This month my email inbox was filled with art blogs and someone trying to set up a Pinterest account with images of crocheted animals and odd pictures of tree stumps. While I’m not entirely sure why someone would want to post images of crafts in my name, I was completely sure about being throttled by a recent artist’s work being censured. Nude photographs of Diane Ducruet and her daughter were recently removed in Paris at the MEP over a handful of anonymous letters protesting the work. This world of crazy hyper political correctness has allowed a spineless curator to cave to and allow censorship at a fine art exhibition. Not only am I shocked by this censorship but also with the subject matter at which it was aimed. These images (at least the two that I have seen) are not inappropriate and in fact are beautiful depictions of love and playfulness between a mother and child. As a mother to two young girls, I felt a warm glow and smiled when I first saw these photographs. Any child would be so lucky as to have that kind of embrace from her mother. I have found myself tangled in many a pretzel hug and hope that my girls won’t grow out of wanting that attention from me any time soon. The weirdest part of this story is that is happened in Paris and NOT the United States.

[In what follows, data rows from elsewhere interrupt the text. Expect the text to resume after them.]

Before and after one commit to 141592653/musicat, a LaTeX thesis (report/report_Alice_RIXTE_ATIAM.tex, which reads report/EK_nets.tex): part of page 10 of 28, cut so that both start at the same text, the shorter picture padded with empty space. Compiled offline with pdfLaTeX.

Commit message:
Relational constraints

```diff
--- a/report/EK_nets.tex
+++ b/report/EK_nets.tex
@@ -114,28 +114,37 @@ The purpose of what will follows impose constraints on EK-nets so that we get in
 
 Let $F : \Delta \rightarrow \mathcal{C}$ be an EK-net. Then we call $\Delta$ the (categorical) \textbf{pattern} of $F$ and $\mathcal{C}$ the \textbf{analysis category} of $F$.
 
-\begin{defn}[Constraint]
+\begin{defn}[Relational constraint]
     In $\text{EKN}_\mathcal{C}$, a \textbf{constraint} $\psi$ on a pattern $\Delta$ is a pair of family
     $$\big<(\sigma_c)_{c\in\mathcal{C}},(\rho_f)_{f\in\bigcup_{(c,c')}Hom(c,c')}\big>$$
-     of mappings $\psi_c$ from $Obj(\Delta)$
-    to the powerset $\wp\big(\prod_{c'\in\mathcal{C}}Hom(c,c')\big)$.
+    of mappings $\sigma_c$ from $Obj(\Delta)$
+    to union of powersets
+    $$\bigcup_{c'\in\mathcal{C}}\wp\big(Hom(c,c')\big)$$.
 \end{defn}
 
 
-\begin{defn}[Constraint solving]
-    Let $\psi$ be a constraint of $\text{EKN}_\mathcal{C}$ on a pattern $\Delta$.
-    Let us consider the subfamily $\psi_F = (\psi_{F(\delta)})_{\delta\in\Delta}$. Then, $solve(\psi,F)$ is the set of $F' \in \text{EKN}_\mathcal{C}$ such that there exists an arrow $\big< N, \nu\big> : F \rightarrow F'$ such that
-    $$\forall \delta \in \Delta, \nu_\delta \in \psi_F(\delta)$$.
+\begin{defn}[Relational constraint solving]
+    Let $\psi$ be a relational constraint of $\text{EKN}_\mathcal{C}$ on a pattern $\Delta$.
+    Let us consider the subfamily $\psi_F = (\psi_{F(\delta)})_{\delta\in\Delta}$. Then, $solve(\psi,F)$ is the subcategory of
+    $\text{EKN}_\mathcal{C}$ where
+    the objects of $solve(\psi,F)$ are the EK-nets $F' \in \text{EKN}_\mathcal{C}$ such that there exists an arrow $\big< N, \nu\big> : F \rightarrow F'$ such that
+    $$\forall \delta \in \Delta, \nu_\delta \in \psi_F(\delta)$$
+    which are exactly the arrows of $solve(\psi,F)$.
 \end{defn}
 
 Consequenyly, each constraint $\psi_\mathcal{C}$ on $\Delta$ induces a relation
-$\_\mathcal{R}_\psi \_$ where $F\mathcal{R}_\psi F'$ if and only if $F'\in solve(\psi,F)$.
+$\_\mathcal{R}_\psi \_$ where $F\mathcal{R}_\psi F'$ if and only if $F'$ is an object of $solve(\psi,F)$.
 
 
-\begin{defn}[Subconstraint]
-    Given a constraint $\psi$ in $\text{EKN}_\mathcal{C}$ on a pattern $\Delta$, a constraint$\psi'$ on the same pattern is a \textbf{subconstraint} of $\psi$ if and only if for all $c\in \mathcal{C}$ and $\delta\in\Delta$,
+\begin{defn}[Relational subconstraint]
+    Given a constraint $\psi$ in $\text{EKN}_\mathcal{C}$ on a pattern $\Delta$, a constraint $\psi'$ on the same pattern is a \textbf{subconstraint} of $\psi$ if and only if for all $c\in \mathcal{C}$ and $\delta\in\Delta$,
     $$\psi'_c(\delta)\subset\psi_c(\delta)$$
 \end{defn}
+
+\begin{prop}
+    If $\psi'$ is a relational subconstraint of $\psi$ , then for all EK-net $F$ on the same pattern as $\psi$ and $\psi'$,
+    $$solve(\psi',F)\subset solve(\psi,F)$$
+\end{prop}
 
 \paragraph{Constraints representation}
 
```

Way back before my husband and I had children, we took the early years of our marriage to travel and live outside of Los Angeles. Exploring his part of the world, we spent four months traveling through Eastern Europe: Macedonia, Greece, Turkey, Croatia, and my favorite, Hungary. I found the country and the people to be beautiful. So when I saw this article about communist era buildings in Hungary painted to express individuality, it made perfect sense. Sadly, I never got to see any of these houses in person but photographs of them can be found in a new book by Katharina Roters called Hungarian Cubes: Subversive Ornaments in Socialism. Not many people I know have been to Hungary and Budapest is yet to be the Prague of the Western travelers’ itinerary. But what they are missing is in fact the Paris of Eastern Europe.
We were lucky enough to know someone and travel with this friend down to his home city of Pécs. The cobblestone streets gave way to landscape and architecture that afforded me extreme pleasure. Our lovely host actually built his house with his father. This elegant secret of a country is the one place I would return to in that region.
In the “eye roll” section of my blog this month (and yes, it may become a habit) there is a story about a performance artist in Paris who is literally looking for needle in a haystack. I can’t even bring myself to defend this type of work and yet am oddly jealous that he gets to spend his time in a museum performing this task. My own work is doing a bit of performance quite all on its own. I was at a collector’s home recently and noticed that some of the materials I used to make the work he bought was fading. I mentioned to his wife this problem and offered to replace the work. But she actually said she liked the fact the work was slowly disappearing because it looked like performance art. Now that’s a unique idea; the work is performing and I had nothing to do with it other than using materials that were old and therefore not archival. Here is an example of that sneaky work:
And finally, in the “I’m a big fan” section of my blog, I would like to share this amazing video of an artist who continued to paint even after he went blind. And thanks to my friend in NYC for bringing it to my attention.
Music: While I have been a fan of Hozier for a while, I have just recently been listening to the entire fantastic album.